MUSIC is not a GENRE - Season 2 Episode #23

SHORT CUTS

ALL ABOUT IT
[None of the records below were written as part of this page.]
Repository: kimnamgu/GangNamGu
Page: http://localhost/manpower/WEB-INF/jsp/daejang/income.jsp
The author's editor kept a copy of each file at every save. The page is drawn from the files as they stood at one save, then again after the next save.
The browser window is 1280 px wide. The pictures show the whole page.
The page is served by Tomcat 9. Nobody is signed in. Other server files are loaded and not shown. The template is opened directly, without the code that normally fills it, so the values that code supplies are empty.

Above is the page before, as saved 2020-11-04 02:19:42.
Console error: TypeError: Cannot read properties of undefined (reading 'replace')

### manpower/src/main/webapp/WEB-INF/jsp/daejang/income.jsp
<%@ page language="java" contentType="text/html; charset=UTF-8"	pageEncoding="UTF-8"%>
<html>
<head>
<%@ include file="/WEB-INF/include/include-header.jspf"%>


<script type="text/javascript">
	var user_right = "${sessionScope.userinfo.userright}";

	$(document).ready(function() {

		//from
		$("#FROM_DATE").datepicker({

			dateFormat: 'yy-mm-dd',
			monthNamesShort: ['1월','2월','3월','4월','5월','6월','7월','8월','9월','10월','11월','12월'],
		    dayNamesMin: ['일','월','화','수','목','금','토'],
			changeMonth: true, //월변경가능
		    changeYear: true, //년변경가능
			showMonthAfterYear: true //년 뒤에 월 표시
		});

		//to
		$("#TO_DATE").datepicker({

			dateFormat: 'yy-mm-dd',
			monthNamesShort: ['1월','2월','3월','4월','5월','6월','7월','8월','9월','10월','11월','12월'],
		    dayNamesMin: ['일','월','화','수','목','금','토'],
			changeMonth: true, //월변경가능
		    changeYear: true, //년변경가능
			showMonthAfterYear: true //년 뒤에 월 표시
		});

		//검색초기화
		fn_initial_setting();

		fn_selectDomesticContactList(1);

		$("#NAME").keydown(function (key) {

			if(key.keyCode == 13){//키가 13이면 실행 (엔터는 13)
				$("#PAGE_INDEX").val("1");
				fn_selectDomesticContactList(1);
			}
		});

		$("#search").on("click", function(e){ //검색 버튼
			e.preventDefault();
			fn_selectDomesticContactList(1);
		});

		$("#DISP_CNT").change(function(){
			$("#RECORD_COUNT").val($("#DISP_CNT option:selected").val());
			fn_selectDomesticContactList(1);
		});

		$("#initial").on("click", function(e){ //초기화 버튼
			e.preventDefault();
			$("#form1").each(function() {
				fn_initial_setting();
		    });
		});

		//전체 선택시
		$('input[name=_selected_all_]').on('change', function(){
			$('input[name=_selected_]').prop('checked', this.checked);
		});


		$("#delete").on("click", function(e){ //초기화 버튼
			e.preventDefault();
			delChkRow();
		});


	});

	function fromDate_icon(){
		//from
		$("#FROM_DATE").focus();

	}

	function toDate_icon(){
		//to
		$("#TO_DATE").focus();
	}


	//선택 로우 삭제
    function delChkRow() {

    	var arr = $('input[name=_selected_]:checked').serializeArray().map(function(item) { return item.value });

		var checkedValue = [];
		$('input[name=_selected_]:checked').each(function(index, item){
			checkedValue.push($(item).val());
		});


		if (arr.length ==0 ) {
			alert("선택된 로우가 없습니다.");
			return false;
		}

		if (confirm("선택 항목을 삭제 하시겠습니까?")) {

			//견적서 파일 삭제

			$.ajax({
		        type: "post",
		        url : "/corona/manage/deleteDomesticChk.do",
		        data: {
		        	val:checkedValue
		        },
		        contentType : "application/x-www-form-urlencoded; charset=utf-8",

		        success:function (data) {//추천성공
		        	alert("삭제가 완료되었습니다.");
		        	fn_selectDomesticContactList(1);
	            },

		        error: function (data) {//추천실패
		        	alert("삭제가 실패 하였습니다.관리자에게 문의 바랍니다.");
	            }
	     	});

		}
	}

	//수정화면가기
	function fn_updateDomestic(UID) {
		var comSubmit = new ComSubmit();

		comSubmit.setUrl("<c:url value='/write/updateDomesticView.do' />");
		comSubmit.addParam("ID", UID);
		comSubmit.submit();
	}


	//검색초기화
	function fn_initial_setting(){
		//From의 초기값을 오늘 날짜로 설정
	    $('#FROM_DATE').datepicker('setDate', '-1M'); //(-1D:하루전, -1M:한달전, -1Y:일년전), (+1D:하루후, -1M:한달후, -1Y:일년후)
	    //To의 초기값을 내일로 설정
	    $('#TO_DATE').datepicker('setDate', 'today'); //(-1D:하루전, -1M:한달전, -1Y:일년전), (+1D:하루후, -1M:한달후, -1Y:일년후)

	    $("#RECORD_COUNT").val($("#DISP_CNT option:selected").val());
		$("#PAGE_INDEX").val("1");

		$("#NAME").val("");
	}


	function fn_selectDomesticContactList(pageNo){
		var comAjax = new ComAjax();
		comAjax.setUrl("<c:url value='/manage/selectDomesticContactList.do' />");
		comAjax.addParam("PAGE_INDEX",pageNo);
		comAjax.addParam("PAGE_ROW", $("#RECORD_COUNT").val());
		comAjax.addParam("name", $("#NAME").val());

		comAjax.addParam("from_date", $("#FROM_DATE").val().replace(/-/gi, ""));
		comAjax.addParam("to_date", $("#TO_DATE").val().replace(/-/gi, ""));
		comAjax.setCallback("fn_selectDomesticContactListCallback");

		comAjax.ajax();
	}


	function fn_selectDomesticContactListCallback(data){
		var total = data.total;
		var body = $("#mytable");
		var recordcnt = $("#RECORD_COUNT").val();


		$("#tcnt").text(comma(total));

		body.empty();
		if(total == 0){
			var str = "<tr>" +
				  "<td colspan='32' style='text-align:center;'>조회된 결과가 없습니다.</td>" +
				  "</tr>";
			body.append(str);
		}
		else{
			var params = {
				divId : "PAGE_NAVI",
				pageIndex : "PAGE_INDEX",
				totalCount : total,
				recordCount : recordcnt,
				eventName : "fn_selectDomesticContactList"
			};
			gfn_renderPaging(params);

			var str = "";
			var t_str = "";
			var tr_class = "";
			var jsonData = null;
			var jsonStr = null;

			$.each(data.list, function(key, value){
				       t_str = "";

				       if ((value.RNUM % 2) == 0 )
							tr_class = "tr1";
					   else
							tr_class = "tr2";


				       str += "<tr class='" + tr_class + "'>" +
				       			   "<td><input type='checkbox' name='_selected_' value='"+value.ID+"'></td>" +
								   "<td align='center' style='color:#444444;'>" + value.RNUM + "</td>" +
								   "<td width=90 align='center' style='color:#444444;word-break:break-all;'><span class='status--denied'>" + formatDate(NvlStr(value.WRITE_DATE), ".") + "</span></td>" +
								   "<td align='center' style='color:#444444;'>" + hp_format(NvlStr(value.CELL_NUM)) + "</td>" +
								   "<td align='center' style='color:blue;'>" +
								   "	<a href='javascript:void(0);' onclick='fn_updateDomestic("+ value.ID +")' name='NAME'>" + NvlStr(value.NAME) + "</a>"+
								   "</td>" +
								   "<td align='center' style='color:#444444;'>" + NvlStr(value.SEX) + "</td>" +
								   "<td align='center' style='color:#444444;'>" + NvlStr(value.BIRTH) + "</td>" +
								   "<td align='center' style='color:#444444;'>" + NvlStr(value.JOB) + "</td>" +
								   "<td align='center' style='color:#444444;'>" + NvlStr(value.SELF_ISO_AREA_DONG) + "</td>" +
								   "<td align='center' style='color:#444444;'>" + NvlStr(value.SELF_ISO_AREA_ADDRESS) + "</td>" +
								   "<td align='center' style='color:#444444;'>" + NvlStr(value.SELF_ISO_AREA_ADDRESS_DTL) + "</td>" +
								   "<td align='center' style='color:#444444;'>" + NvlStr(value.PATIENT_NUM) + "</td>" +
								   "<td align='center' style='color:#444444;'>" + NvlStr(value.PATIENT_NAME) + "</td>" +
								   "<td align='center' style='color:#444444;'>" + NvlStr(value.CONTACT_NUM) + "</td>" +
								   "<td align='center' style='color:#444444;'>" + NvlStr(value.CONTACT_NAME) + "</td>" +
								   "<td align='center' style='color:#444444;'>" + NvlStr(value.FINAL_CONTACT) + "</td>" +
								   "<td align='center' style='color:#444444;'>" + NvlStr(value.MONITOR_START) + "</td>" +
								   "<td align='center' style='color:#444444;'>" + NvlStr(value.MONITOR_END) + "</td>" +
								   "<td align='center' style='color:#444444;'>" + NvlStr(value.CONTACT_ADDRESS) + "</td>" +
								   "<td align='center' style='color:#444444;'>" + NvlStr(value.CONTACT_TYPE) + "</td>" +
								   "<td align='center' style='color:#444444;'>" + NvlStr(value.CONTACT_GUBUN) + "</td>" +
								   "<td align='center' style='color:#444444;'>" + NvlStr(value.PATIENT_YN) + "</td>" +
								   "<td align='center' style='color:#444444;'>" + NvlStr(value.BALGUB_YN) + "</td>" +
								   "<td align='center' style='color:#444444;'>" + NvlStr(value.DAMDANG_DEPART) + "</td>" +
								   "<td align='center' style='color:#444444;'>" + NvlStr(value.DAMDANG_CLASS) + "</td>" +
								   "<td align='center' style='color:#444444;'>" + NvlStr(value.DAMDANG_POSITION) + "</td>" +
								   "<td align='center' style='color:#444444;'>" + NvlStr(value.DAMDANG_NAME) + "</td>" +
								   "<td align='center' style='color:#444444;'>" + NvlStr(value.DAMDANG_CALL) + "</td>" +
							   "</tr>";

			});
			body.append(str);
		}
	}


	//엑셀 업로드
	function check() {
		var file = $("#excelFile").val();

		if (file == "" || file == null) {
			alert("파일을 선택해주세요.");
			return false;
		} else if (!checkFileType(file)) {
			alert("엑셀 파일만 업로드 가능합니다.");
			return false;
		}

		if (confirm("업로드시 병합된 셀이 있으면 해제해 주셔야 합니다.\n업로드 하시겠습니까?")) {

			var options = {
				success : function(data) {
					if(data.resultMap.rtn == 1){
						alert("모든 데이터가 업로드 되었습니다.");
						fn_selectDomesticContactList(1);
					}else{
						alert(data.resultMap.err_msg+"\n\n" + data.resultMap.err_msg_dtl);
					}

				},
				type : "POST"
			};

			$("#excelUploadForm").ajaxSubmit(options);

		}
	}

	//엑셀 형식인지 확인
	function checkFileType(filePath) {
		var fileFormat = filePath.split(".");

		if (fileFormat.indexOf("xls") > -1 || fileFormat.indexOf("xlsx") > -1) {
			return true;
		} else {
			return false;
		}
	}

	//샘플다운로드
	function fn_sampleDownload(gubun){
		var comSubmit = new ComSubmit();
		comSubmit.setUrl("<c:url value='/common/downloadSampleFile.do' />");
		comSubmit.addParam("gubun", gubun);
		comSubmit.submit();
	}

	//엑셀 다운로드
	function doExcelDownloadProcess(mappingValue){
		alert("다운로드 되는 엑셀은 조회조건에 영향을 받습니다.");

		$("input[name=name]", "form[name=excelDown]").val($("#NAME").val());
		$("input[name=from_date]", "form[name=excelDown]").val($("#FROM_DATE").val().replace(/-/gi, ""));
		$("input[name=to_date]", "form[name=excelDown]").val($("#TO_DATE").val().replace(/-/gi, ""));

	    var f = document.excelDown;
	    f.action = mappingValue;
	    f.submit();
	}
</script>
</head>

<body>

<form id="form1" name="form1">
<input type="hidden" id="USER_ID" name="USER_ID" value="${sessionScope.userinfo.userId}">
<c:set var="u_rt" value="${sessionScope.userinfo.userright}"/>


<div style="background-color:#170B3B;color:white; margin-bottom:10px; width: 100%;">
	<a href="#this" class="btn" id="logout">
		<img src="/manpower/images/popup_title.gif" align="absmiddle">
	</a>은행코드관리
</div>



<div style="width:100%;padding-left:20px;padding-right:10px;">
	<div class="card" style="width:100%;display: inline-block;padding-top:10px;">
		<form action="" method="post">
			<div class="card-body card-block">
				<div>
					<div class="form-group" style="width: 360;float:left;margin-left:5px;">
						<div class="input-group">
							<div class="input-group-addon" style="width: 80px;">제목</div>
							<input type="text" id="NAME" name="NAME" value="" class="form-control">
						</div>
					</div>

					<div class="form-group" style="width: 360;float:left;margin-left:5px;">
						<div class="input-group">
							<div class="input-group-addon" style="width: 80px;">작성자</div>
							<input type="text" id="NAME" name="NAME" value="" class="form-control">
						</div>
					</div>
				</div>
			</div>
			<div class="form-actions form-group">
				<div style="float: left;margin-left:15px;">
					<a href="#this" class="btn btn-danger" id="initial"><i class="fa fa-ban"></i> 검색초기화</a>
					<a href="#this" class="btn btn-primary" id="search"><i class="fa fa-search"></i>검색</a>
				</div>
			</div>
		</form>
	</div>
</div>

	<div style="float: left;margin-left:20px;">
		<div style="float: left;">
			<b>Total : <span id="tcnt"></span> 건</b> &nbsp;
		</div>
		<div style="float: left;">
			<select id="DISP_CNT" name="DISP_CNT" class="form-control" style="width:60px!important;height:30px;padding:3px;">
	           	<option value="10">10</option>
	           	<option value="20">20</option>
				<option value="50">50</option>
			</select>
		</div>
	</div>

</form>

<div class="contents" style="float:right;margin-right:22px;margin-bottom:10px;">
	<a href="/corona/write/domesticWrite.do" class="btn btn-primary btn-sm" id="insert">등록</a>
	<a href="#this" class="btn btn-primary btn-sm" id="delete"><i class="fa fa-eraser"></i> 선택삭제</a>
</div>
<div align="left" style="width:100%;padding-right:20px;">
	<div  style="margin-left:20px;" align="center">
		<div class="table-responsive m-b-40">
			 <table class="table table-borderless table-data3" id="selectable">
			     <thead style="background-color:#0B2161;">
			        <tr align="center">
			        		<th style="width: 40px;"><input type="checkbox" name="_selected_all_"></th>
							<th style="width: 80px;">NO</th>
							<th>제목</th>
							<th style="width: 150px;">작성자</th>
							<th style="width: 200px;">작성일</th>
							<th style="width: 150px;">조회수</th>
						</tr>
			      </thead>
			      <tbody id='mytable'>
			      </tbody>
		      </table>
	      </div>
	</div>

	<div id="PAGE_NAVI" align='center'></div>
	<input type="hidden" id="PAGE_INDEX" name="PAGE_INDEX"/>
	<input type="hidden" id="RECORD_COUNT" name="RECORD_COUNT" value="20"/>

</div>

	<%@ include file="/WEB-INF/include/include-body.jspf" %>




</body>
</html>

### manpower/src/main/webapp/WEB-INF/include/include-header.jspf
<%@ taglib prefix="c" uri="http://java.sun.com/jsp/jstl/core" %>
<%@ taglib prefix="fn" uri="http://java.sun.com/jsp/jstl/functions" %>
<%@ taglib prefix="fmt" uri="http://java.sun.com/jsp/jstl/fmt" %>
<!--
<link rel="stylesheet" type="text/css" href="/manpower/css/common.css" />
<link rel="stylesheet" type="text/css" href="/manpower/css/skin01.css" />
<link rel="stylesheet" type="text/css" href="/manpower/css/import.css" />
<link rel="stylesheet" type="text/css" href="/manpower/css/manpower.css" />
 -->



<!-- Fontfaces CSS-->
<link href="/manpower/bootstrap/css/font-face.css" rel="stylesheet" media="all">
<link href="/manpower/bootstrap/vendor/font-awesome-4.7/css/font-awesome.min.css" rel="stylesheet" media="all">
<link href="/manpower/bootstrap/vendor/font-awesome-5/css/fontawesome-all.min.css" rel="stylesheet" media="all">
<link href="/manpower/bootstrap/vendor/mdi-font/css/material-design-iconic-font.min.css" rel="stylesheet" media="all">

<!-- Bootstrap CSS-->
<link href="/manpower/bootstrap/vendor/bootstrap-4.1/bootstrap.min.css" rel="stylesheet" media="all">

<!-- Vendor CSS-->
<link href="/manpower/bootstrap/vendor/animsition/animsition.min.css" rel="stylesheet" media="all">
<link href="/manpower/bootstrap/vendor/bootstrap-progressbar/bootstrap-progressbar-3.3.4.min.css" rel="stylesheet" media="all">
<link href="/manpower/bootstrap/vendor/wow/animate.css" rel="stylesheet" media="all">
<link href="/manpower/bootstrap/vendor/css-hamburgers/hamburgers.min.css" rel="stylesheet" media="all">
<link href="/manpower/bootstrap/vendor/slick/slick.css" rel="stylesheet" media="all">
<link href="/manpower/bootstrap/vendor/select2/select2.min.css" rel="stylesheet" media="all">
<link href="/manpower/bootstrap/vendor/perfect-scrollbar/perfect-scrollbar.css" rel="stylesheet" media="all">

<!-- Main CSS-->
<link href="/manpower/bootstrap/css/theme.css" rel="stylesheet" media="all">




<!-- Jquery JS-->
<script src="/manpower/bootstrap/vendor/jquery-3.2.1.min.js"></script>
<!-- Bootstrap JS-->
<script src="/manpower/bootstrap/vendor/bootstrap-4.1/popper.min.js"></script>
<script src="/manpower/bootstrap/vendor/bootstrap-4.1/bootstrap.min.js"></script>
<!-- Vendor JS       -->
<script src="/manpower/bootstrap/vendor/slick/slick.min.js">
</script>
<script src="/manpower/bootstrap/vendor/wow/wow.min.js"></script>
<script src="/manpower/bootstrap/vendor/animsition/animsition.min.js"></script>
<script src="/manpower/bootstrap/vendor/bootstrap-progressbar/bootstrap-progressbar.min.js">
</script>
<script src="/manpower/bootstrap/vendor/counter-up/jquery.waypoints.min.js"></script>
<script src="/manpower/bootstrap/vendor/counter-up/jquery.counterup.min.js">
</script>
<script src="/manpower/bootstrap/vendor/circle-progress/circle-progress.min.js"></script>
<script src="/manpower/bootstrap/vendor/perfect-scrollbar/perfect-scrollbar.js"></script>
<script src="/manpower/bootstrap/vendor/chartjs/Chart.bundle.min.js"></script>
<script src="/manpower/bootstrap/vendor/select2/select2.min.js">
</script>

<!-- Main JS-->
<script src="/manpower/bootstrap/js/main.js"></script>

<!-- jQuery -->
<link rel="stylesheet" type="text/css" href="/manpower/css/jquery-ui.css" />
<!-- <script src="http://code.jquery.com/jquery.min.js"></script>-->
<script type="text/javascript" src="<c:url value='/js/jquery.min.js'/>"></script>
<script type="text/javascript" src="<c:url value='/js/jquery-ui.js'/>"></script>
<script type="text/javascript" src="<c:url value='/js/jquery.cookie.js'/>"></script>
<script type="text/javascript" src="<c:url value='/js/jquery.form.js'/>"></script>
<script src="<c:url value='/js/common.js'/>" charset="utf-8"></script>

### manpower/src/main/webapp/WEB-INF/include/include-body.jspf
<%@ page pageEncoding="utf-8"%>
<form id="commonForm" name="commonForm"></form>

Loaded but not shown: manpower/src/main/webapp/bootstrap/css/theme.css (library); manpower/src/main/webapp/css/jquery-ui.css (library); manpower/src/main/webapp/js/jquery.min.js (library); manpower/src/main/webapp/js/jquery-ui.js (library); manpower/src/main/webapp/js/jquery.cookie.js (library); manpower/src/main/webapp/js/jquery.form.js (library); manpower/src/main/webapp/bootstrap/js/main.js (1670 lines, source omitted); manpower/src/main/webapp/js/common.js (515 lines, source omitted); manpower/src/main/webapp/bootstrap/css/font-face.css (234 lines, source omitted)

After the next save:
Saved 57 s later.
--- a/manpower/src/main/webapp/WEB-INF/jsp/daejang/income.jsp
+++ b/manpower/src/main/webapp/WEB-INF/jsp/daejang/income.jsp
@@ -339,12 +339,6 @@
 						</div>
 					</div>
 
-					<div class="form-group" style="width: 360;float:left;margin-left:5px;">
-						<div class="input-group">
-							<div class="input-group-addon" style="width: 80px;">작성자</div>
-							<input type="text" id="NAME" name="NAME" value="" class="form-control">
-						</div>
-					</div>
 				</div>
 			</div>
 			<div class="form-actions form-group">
Tons of years ago, I created this cartoon character named Feek. As you can see on this shirt, he’s essentially a big-mouthed head with legs & feet.His whole purpose for existence is to shout things into general space that you’d be too timid to say otherwise. Some of his phrases (or Snerks) are more funny than angry, some the other way around. But ALL of them are observational. About feelings, issues, or the world in general. SIDE NOTE: A couple of years ago, my partner Cathryn & I started the company SnerkShirts by FEEK.We’re now selling Feek t-shirts, and will be expanding to masks & mugs & long-sleeves. SIDE NOTE OVER!
 

One of the phrases I had him shout was, “Retro is SO five years ago.” Get it? Yup. Aside from the wordplay, what I was saying was that there’s always something we’re looking back on, something we’re revisiting or recreating. And it doesn’t take more than ten or fifteen years for us to consider an era far past enough for us to characterize it, miss it, and want to recapture it in some way.

 

Think of the musical, Grease. It came out in 1971, barely a decade after the 1950s ended. Or how grunge adopted so much of the 1970s, again barely a decade out. Or how the Neptunes started using 1980s style production and sounds NOT EVEN a decade out. The list is extensive.

 

It’s part nostalgia, part fascination and fetishization, part excitement and rediscovery or even brand-new discovery. It’s reductive, as all nostalgia is, and often tends to overlook the negative in favor of the fond memories. Whether it’s deliberate rose glasses or willful ignorance, the end result can range from clever repurposing or reinvention (like most of the Neptunes’ catalogue or the band Unlocking the Truth) to lovingly faithful homage (like Grease or even The Weeknd’s “Blinding Lights”) to no more than an echo of substance (like Greta Van Fleet ... so far at least, or most of what the Black Keys do).

 

But repeating the past can be something other than nostalgia. It can be a complete accident. It can be the subconscious thinking it’s created something new and revolutionary that’s been sometimes over and over. It’s the old “Those who cannot remember the past are condemned to repeat it” schtick.

 

Your response to all of the above says a lot about you. It might reveal your age, your era, the era you wish you lived through, or the era you have no experience or knowledge of. It might shine a light on your socio-economic upbringing, whether or not you grew up privileged or semi-privileged or super underprivileged or somewhere in the middle. It might just show how open or accepting you are to anything that sounds good to you. Or it might bring out your inner critic - the one who believes that if someone is going to repeat the past, they damn well better get it right and make it good - however you define those terms.

 

So what’s my profile? I’ve got my eras, mainly ones I was actually a part of. I grew up semi-privileged - and more on this in a second. I get a kick out of some throwbacks, not so much from others. And I absolutely believe that if an artist is going to delve into the past, they should:

A. Not stumble upon it by accident and/or with no credit given to forebears;

B. Acknowledge that they are living and creating in THE PRESENT; and

C. Find a unique and substantive way to repurpose and/or reinvent the past elements they’re lifting.

Preferably those last two coexist in a way that isn’t just a loving homage (they’re fun but get old fast) but actually move the musical conversation forward.

 

We’re seeing in large letters what happens when we let people who cherry pick from the past try to recreate it in their image, to literally whitewash the present with their harmful brand of nostalgia. Mostly from privileged or semi-privileged people, those who don’t know or care about the negatives of bygone eras.We’re also seeing what happens when people who are trying hard to major facets of society, don’t acknowledge or even know about all those people and efforts that came before them.

 

That first group? Well seriously fuck them and I hope they go away to the past they so love. The second group? Positive effort is always a good thing. But if we’re going to bridge gaps, truly connect, and come together in a way that includes everyone, we need to respect and understand what people have gone through long before we came onto the scene. In essence, we need to bring forward the vital work of the past, recreate and reinvent it so it serves the present, and keep working it until it propels us solidly and lastingly into the future.